Well, my ##x(t)## was only time-dependent in the Heisenberg picture, so it was not really an explicit time-dependence.

The quantum fluctuations of dipole moment are essential for van der Waals force, but their time dependence is not essential. After all, the average force does not depend on time.

Maybe it looks natural because it looks classical in spirit, but, as you certainly know, atoms are not well described by classical physics. Attempts to describe intermolecular forces with such classical models are not in good agreement with observations.

I'm pretty sure you can't use Gauss' Law here. (Though I'm happy to be proven wrong) For the expectation value, you have to integrate over all space. Once you perform the integration, assuming properly normalized orbitals, you get a contribution of ##-e/\mathbf{r}## from the electron and ##e/\mathbf{r}## from the proton. They cancel to give zero. Using Gauss' Law means that you're unphysically constraining the electron to be within a finite sphere.

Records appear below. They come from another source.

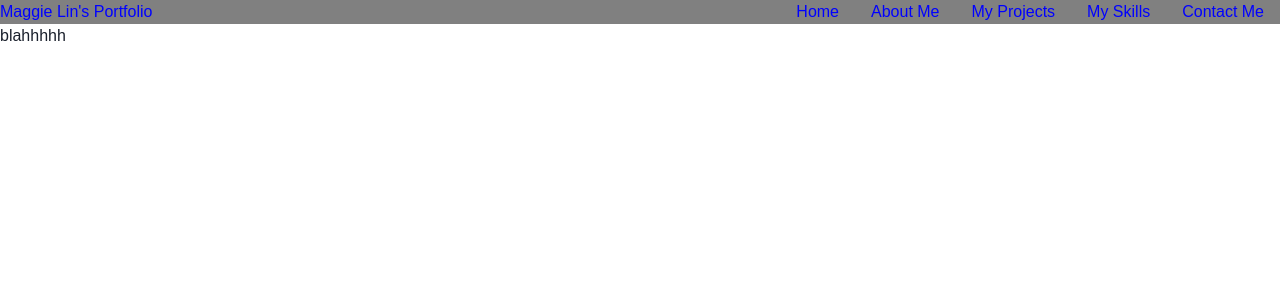
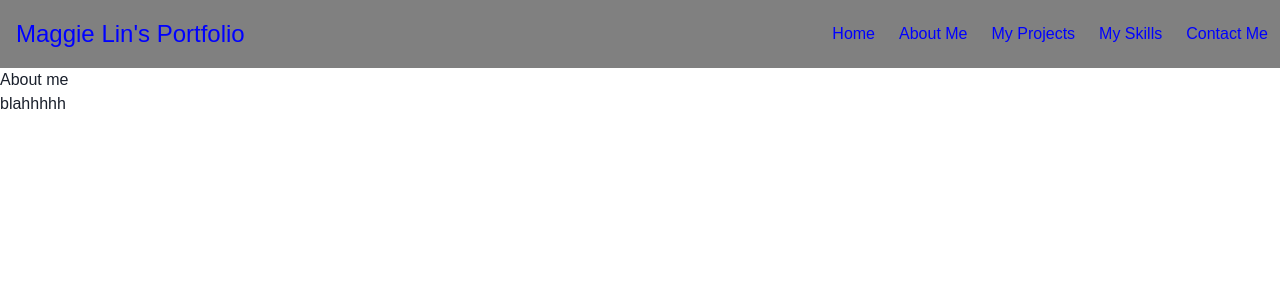
Before and after one commit to lin-maggies/portfolio, a React (Create React App) app: page /about in a window 1280 px wide. Shown: the top 300 px of the page. Built offline with nearby package versions, Linux system fonts and the light colour scheme.

Commit message:
some css editing on navbar

```diff
--- a/src/App.css
+++ b/src/App.css
@@ -17,11 +17,15 @@
 .navbar-burger {
   display: flex;
   color: purple;
+  margin: 0.5rem 1rem;
 }
 
-.brand-title {
+.navbar-burger a {
+  width: 100%;
+}
+.header-title {
   font-size: 1.5rem;
-  margin: 0.5rem;
+  margin: 1rem;
 }
 
 .navbar-links {
@@ -39,17 +43,14 @@
   }
   .navbar-links {
     display: flex;
+    font-size: 1rem;
   }
-  .navbar-links ul {
-    margin: 0;
-    padding: 0;
-    display: flex;
-  }
+
   .navbar-links li {
     list-style: none;
   }
   .navbar-links li a {
-    padding: 1rem;
+    padding: 0.75rem;
     /* display: flex; */
   }
 }
--- a/src/Containers/aboutMe.js
+++ b/src/Containers/aboutMe.js
@@ -9,6 +9,7 @@ export default function AboutMe() {
   return (
     <div>
       <Navbar />
+      <h1>About me</h1>
       <p>blahhhhh</p>
     </div>
   );
--- a/src/Containers/contactMe.js
+++ b/src/Containers/contactMe.js
@@ -9,6 +9,7 @@ export default function ContactMe() {
   return (
     <div>
       <Navbar />
+      <h1>Contact me</h1>
       <p>blahhhhh</p>
     </div>
   );
--- a/src/Containers/home.js
+++ b/src/Containers/home.js
@@ -10,6 +10,7 @@ export default function Home() {
   return (
     <div>
       <Navbar />
+      <h1>Home</h1>
     </div>
   );
 }
--- a/src/Containers/myProjects.js
+++ b/src/Containers/myProjects.js
@@ -9,6 +9,7 @@ export default function MyProjects() {
   return (
     <div>
       <Navbar />
+      <h1>My projects</h1>
       <p>blahhhhh</p>
     </div>
   );
--- a/src/Containers/mySkills.js
+++ b/src/Containers/mySkills.js
@@ -9,6 +9,7 @@ export default function MySkills() {
   return (
     <div>
       <Navbar />
+      <h1>My skills</h1>
       <p>blahhhhh</p>
     </div>
   );
```
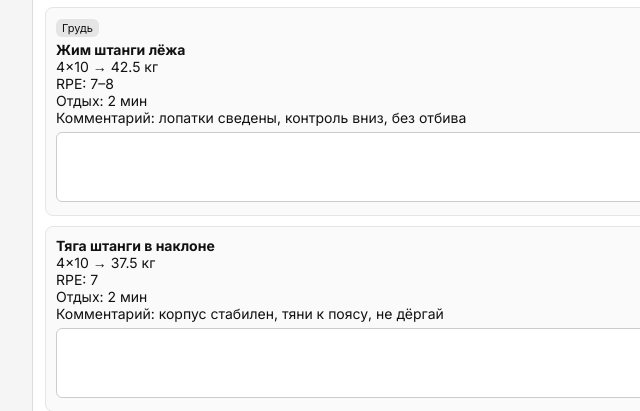
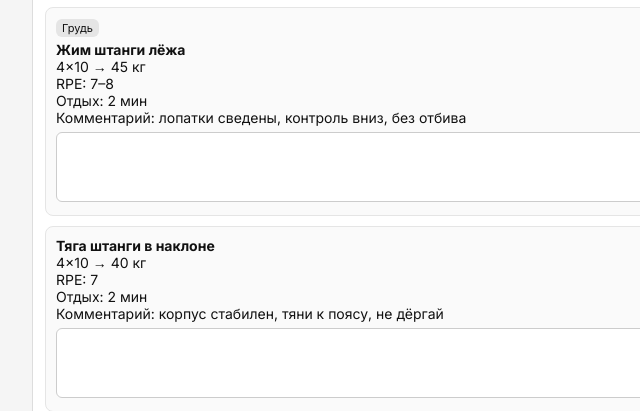
Before and after one commit to ItsJustKos/Training_plan, a plain HTML site: page index.html in a window 1280 px wide. Shown: the part 389-800 px from the top of the page, 172-812 px from the left. Drawn offline with Linux system fonts and the light colour scheme.

Commit message:
Update index.html
Обновил веса первого дня

```diff
--- a/index.html
+++ b/index.html
@@ -106,7 +106,7 @@ RPE: 7<br>
 <div class="exercise">
 <span class="badge">Грудь</span><br>
 <b>Жим штанги лёжа</b><br>
-4×10 → 42.5 кг<br>
+4×10 → 45 кг<br>
 RPE: 7–8<br>
 Отдых: 2 мин<br>
 Комментарий: лопатки сведены, контроль вниз, без отбива<br>
@@ -115,7 +115,7 @@ RPE: 7–8<br>
 
 <div class="exercise">
 <b>Тяга штанги в наклоне</b><br>
-4×10 → 37.5 кг<br>
+4×10 → 40 кг<br>
 RPE: 7<br>
 Отдых: 2 мин<br>
 Комментарий: корпус стабилен, тяни к поясу, не дёргай<br>
```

No, that's not true. Remember when you calculated the electric field inside a dielectric with a spherically symmetric charge density. What matters is only the charges inside the spherical surface containing the observation point. Of course, however Gauss law is not the only tool to calculate the E field. One can use the basic equation
$$
E(\mathbf R) \propto \int_0^\infty \int_0^{2\pi}\int_0^{\pi} \frac{\rho(r)}{|\mathbf r - \mathbf R|^3} (\mathbf r - \mathbf R) d^3\mathbf r
$$
Now the expectation value of electric field operator in the ground state hydrogen atom should be
$$
\langle E(\mathbf R)\rangle \propto \int_0^\infty \int_0^{2\pi}\int_0^{\pi} \frac{|\psi(r)|^2}{|\mathbf r - \mathbf R|^3} (\mathbf r - \mathbf R) d^3\mathbf r
$$
You see that the two equations are different only by interchanging ##|\psi(r)|^2## and ##\rho(r)##. So, I don't see why the second equation cannot be alternatively calculated using Gauss law.